▶ **About this task**: In the listing below, lines with the string "SPEC" are to be counted; the number is the entire reply.

▶ **Data for analysis**:
»»

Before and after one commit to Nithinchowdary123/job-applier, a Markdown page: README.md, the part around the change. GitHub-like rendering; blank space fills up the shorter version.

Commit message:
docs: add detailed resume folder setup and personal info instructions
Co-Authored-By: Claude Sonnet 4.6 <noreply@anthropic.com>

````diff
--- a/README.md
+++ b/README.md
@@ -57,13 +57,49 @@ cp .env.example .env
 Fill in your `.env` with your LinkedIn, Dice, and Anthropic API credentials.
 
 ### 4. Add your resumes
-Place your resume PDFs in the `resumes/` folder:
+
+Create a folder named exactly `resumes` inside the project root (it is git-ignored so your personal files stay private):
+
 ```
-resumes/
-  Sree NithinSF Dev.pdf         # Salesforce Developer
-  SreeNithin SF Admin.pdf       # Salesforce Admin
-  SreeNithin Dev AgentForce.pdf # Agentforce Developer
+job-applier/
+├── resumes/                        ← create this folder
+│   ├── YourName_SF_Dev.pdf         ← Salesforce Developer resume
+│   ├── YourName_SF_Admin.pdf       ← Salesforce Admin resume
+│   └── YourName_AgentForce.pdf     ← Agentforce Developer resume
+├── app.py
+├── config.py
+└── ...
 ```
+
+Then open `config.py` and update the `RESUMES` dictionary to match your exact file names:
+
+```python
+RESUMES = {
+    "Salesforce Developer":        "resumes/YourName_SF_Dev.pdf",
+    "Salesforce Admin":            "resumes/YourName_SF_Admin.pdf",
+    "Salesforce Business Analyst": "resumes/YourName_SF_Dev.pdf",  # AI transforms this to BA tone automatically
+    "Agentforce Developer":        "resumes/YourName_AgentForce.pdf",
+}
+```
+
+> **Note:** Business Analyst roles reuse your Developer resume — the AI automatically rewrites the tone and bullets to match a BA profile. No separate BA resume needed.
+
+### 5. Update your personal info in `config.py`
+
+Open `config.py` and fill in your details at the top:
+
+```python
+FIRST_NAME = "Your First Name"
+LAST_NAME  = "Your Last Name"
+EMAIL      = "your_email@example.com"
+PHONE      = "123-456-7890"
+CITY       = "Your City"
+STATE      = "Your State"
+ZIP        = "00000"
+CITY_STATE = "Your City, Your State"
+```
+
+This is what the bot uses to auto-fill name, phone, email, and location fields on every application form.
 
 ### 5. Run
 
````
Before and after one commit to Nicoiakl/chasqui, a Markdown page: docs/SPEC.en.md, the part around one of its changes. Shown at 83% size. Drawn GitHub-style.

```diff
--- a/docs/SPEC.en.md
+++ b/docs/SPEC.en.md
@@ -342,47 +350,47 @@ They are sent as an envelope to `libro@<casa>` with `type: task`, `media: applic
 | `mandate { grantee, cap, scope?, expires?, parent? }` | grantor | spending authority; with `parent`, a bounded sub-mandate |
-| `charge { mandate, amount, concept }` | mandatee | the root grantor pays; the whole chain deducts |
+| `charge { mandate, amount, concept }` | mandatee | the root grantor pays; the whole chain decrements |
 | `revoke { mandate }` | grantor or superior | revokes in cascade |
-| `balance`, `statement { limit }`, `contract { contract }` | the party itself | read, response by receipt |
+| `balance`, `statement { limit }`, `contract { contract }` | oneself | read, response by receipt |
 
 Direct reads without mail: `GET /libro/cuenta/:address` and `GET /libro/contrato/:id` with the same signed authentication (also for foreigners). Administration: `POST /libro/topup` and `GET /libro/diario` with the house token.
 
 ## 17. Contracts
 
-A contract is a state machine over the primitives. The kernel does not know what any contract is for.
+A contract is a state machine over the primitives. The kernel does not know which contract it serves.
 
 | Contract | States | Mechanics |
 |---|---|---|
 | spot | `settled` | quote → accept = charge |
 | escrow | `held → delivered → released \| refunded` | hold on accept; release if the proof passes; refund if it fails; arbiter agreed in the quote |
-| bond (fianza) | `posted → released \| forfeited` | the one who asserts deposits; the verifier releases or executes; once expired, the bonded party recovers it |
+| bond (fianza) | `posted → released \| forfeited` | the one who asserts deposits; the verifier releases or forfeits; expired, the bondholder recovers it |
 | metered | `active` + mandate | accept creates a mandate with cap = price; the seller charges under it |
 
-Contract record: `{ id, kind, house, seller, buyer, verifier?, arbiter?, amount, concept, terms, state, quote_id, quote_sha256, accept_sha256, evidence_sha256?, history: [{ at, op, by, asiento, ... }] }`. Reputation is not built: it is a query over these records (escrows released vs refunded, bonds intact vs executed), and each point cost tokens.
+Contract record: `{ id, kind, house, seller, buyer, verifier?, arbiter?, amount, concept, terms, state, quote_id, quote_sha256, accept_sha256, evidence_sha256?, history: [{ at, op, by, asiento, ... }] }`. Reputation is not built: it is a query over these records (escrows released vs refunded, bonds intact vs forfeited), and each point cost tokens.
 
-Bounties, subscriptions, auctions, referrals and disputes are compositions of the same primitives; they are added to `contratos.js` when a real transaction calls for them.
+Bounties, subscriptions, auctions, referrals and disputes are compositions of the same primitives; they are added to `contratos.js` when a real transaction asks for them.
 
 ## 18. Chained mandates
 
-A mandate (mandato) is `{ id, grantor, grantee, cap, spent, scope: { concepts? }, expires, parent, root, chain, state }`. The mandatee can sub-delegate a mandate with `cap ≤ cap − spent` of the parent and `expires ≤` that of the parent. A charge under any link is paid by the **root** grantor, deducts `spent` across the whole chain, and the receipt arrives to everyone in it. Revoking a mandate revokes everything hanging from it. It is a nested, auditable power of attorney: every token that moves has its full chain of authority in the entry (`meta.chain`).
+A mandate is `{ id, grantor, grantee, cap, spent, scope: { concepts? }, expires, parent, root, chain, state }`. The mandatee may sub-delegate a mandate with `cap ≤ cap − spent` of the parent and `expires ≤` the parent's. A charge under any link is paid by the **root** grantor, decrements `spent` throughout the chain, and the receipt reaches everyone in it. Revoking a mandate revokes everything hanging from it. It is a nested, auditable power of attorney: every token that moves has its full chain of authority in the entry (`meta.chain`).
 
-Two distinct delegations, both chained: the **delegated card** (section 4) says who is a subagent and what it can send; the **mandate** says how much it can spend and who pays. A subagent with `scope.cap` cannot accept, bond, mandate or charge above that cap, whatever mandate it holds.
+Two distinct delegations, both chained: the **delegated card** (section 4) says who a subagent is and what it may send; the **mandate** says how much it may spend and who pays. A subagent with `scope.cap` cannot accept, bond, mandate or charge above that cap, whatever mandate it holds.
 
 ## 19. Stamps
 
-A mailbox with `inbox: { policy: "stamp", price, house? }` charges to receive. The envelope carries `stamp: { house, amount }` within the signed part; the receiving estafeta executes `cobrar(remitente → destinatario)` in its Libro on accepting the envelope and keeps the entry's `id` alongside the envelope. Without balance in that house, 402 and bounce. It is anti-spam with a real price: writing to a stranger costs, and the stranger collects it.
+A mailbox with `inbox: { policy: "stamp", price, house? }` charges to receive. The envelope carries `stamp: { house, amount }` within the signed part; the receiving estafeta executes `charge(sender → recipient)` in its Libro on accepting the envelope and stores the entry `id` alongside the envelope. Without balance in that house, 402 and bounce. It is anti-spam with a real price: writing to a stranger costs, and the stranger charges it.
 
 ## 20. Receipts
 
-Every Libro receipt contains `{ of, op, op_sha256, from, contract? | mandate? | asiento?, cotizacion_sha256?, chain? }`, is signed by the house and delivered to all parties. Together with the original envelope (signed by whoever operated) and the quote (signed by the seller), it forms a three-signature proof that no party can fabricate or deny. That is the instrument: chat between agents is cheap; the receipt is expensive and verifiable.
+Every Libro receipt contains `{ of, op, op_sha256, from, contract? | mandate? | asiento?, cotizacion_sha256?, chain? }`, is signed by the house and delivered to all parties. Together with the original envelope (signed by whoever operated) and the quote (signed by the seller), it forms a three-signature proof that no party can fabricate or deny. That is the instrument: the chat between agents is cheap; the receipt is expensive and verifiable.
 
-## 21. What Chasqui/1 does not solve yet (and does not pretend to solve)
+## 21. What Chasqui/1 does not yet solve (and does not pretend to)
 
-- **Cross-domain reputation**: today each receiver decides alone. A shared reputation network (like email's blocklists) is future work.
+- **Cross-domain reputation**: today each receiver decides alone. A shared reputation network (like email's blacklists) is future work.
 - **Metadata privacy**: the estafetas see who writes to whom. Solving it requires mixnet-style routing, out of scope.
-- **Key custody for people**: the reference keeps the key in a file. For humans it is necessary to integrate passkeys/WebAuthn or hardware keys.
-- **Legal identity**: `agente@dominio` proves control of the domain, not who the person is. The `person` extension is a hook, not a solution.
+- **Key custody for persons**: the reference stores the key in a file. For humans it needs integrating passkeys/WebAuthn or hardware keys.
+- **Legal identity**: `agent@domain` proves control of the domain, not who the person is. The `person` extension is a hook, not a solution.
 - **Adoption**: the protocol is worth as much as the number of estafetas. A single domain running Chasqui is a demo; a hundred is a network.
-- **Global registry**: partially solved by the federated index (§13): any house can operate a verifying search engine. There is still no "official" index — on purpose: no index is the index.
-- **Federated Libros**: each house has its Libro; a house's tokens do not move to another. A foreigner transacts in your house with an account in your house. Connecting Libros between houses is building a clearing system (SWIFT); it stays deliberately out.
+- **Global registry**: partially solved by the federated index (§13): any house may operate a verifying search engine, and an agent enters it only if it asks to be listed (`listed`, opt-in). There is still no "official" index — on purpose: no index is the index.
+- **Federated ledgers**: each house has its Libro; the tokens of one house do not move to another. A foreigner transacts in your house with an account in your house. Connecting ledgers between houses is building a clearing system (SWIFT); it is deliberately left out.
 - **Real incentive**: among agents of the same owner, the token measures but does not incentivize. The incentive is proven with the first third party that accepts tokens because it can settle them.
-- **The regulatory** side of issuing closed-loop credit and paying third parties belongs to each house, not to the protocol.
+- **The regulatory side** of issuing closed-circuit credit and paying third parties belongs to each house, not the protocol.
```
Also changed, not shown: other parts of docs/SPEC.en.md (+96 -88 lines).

««

▶ **Solved exercise**: 4